I got to the bus stop at Bellevue and Republican, and there was a full-sized semi, with a flat bed trailer, with some kind of construction tractor on it, blocking the southbound lane of Bellevue Avenue, mid-block between Mercer and Republican. The semi was parked there, with its flashers flashing and at least one traffic cone at its nose.
Bellevue Avenue is one of the larger streets in the densely-populated “I-5 Shores” neighborhood, but it’s still not a very large street. Traffic could squeeze around the semi, slowly. I doubted that our 47 bus could get around it, but I decided to stick around for the show. The man, or men, with the semi were providing no traffic assistance whatsoever, so it was quite a mess with northbound traffic meeting southbound traffic head-on.
Our 47 bus arrived, heading southbound on Bellevue, and the driver wisely decided to not try to squeeze around the semi. So then the neighborhood had a truck and a bus blocking the southbound lane. We commuters at the bus stop were standing around looking at our bus, stuck a block away. I wondered when I should give up and start walking – no one at the bus stop was doing so – but I’m never in a hurry in the morning, so I decided to continue watching the show.
About the time our bus arrived behind the truck, one of the men (I think there was more than one) started to slowly drive the tractor off of the trailer. I thought it would have made an interesting photo, if it wasn’t so dark out.
Meanwhile, an SUV tried to back out of the driveway of an apartment building. The semi was completely blocking the driveway, however, and after trying to find a way around the truck and its trailer, the driver of the SUV gave up and drove back into the apartment building.
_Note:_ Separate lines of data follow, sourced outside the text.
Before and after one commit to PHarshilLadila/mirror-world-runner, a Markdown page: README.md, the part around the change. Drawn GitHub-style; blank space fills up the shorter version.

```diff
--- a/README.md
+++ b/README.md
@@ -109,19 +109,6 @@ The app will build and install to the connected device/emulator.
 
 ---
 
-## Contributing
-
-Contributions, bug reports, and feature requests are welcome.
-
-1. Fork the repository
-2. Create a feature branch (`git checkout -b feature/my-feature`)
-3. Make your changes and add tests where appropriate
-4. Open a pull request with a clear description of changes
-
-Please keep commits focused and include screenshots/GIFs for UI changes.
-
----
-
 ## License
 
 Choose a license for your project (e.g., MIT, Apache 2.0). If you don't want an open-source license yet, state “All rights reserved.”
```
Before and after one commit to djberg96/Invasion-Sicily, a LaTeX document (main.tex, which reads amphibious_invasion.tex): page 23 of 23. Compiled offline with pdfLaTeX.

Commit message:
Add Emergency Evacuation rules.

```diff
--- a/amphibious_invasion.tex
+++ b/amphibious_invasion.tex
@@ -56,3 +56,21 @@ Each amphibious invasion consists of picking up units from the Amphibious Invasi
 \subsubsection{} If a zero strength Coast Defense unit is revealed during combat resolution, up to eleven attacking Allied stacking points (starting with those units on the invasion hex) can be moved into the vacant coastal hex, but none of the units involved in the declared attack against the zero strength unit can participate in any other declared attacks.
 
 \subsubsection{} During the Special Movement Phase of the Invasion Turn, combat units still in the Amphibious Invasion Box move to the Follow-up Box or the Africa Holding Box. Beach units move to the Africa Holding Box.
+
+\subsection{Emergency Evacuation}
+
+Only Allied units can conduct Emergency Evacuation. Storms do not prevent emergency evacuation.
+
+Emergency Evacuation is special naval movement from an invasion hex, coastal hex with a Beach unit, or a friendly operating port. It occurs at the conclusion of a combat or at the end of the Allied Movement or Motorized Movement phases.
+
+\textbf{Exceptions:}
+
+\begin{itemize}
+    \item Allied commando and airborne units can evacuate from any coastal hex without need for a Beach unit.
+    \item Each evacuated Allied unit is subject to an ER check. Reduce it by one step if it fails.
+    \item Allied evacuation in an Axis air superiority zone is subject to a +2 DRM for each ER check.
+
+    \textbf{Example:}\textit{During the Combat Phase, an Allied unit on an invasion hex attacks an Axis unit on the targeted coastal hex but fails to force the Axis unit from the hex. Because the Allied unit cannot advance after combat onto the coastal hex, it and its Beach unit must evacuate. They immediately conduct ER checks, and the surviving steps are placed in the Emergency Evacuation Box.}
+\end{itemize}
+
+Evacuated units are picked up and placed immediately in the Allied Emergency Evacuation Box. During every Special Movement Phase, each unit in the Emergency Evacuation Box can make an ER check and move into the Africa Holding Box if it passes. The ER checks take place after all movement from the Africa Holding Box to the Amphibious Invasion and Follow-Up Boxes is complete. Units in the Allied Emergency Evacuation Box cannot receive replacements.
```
There were, of course, several cars parked on the curb, boxed in by the semi. These construction jerks were messing with a lot of people’s commutes.
(Yes, I understand that they had to get that tractor into the area for whatever reason, and there’s not a lot of space to park a semi in our neighborhood. But here’s what I would have suggested, had anyone asked me: Pull the semi into the bus stop. The trailer would be sticking out into traffic, for sure, but not as much at the whole truck was, and no driveways or parked cars would be blocked. It would be blocking the intersection, but cars could get in and out of Republican Street through the alley. The 47 bus could have picked us up in the street.)
About the time I’d decided to start walking, the semi drove off and the 47 pulled in and picked us up, about 5 or 10 minutes late.
It was quite entertaining, and really no big deal – still, it put me in a worse mood than it really should have.
I missed my usual Link trains at Westlake Station, of course. I was at no risk for getting to work late, however. As I waited for several buses to arrive and leave, I noticed that there was one guy who’d walked past me, and had continued almost to the back of the platform, and was standing there.
A Link light rail train arrived. It was a 3-car train. I looked over and saw that the guy at the back of the platform had been standing in exactly the right spot for one the train doors. I was impressed that this stranger not only knew that the next train to arrive would have three cars, but also knew where the doors would be.